Addressing the delegates in his President’s Report at the opening session, the Rev Dr Goh Nai Lat looked back on CAC’s work in 2019 and laid out its plans for 2020.
The Rev Dr Goh touched on the benefits of Central Pooling as well as the need to nurture young pastors and leaders and to proactively seek out new roles for local preachers. He also took the opportunity to emphasise the importance of the Conference to constantly be in the modes of self-reflection and renewal. This is so that it can face the challenges of the world and remain relevant while holding fast to Christ’s teachings and correctly ascertaining the will of God.
Central Pooling: One year on and the need for new blood
A key development from the 43rd CAC Session was the decision to implement the central pooling of resources from which CAC local churches can draw to enable smoother operations of various pastoral ministries. Central Pooling came into effect on 1 Aug 2019.
“The Methodist Church is a connectional Church. Ministers are on an itinerant system and are appointed to serve in different local churches and agencies. With Central Pooling, the appointment system can be more effective in allocation and allow us to better utilise resources,” said the Rev Dr Goh.
The Rev Dr Goh went on to note that with new sub-cultures emerging every four to five years, a good way for CAC churches to renew themselves continually was through recruiting and nurturing young pastors and leaders who are able to make the gospel relevant and help the Church reach out, minister and engage the next generation, the Rev Dr Goh noted.
“Our young people grew up in a different environment. Their mindsets and working styles wholly differ from that of the older generation,” said the Rev Dr Goh. “From my observation, our Conference plays a pivotal role in developing our pastors and lay leaders, offering them opportunities to learn and exercise their spiritual gifts, and to take up leadership positions.”
The Rev Dr Goh also called for a rethink on the roles of local preachers, who currently support the itinerant ministers in their churches.
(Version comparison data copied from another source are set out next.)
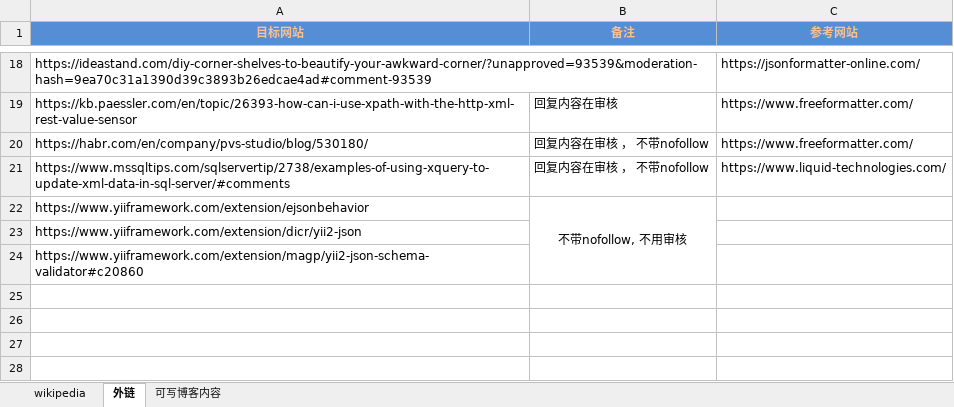
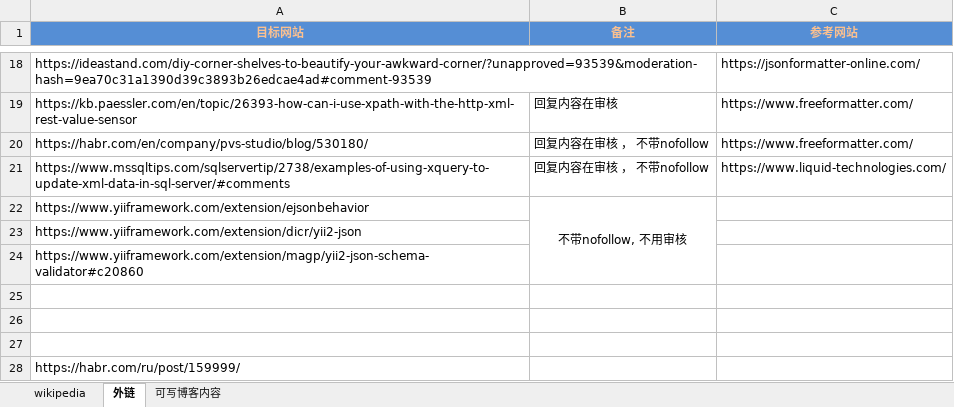
Before and after one commit to nalani5210/markdown.github.io, an Excel workbook: 外链/外链.xlsx, sheet 外链, drawn as a sheet; only a part is shown, gaps mark what is left out; values as stored, in another font and other column widths than the file's, no borders; the diff names each change by its address in the sheet, - before the commit and + after, or states it on an @@ line.

```diff
--- a/外链/外链.xlsx (sheet 外链)
+++ b/外链/外链.xlsx (sheet 外链)
+row 25: (empty)
+row 26: (empty)
+row 27: (empty)
+row 28: https://habr.com/ru/post/159999/
```
Also changed, not shown: 2 other files.
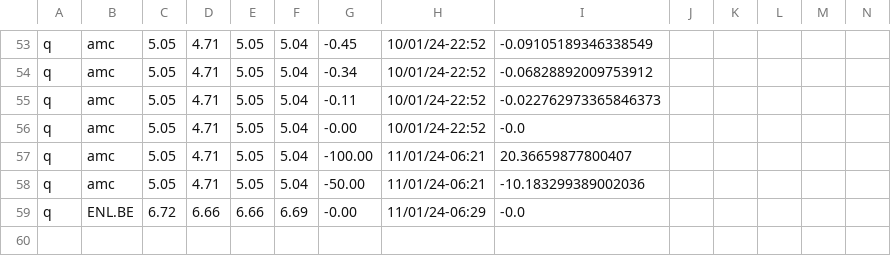
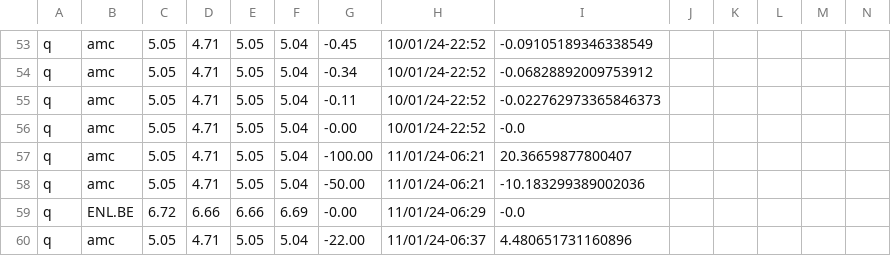
Before and after one commit to MrVannu/MagikMarket, a CSV file: src/main/resources/StocksDB.csv, drawn as a sheet; only a part is shown, gaps mark what is left out; rows hold the shown columns only; the diff names each change by its address in the sheet, - before the commit and + after, or states it on an @@ line.

```diff
--- a/src/main/resources/StocksDB.csv
+++ b/src/main/resources/StocksDB.csv
+row 60: q | amc | 5.05 | 4.71 | 5.05 | 5.04 | -22.00 | 11/01/24-06:37 | 4.480651731160896
```
Also changed, not shown: src/main/resources/userDB.csv, 1 other file.
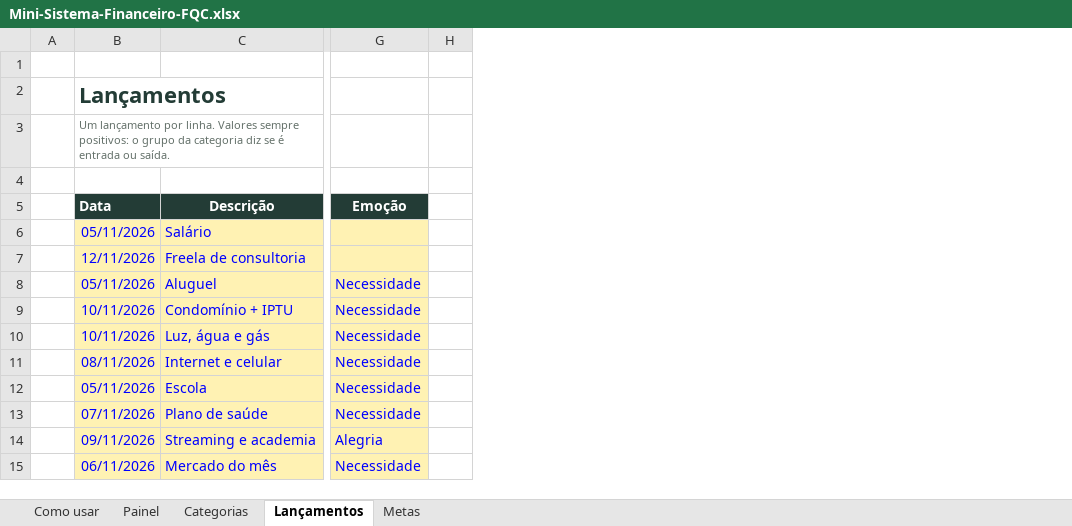
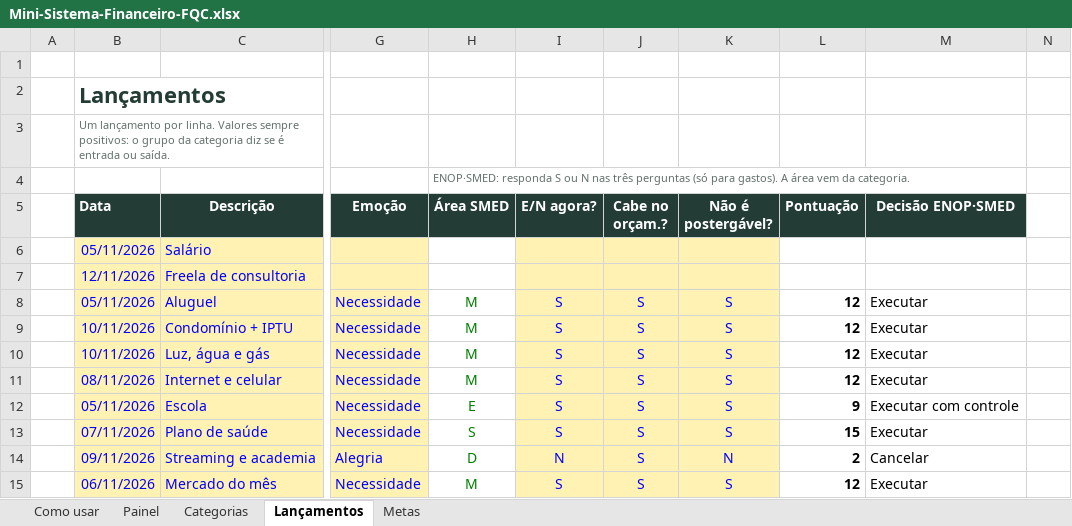
Before and after one commit to alineseabracampos1-oss/coopplantao, an Excel workbook: docs/manada/materiais/Mini-Sistema-Financeiro-FQC.xlsx, sheet Lançamentos, drawn as a sheet; only a part is shown, gaps mark what is left out; values as stored, in another font and other column widths than the file's, no borders; conditional formats not drawn; the diff names each change by its address in the sheet, - before the commit and + after, or states it on an @@ line.

```diff
--- a/docs/manada/materiais/Mini-Sistema-Financeiro-FQC.xlsx (sheet Lançamentos)
+++ b/docs/manada/materiais/Mini-Sistema-Financeiro-FQC.xlsx (sheet Lançamentos)
+column H (Área SMED), row 4: ENOP·SMED: responda S ou N nas três perguntas (só para gastos). A área vem da categoria.; rows 8-15: M | M | M | M | E | S | D | M
+column I (E/N agora?), rows 8-15: S | S | S | S | S | S | N | S
+column J (Cabe no orçam.?), rows 8-15: all S
+column K (Não é postergável?), rows 8-15: S | S | S | S | S | S | N | S
+column L (Pontuação), rows 8-15: 12 | 12 | 12 | 12 | 9 | 15 | 2 | 12
+column M (Decisão ENOP·SMED), rows 8-15: Executar | Executar | Executar | Executar | Executar com controle | Executar | Cancelar | Executar
```
Also changed, not shown: sheet Painel, sheet Categorias, sheet Como usar, formulas that keep their value, charts or pictures, 1 other file.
However, if the local preacher is to remain one of the hallmarks of Methodism, such a role must be reviewed and updated as needed, he said. This is especially so when a church has enough itinerant ministers, which would reduce the demand for local preachers and the opportunities for them to preach.
The Rev Dr Goh offered some possibilities for the Conference to consider: “Our local preachers can be bi-vocational preachers—active in evangelistic work in their workplace, sharing God’s words, being the bridge that connects the church into various marketplaces or harvest fields. Churches can run marketplace ministry through them. If we were to redefine their roles as such, the way we recruit and train our local preachers will also need to be modified.”
“The Church, like Paul, must be—constantly racing ahead for Christ, our eyes on the prize.”
Pressing on towards the goal
In his closing sermon, the Rev Dr Goh likened the Christian journey to a race. He expounded on the Apostle Paul’s exhortation: “Brothers and sisters, I do not consider myself yet to have taken hold of it. But one thing I do: Forgetting what is behind and straining toward what is ahead, I press on toward the goal to win the prize for which God has called me heavenward in Christ Jesus.” (Phil 3:13–14)
The Rev Dr Goh highlighted that even though Paul often used the imagery of a runner, his epistle to the Philippians was written while in prison. His physical incarceration did not stop Paul from running the race spiritually as he still hungered for more to hear the Good News of Christ. Paul, the Rev Dr Goh said, had in him a “holy unrest”—he was fully aware that the status quo was never going to be enough.
And just as Paul was so, so must the Church be—constantly racing ahead for Christ, our eyes on the prize, the Rev Dr Goh added. “John Wesley famously said, ‘Make all you can, save all you can, give all you can.’ I would also add, ‘save as many souls as you can’. This is the core business of the Church. We must never tire of winning souls for God.” It is thus the duty of every Christian to ensure that they are good witnesses for Christ so that the Gospel can be preached further, wider and deeper.
Jason Woo is Methodist Message’s Editorial Executive.
Photos courtesy of Chinese Annual Conference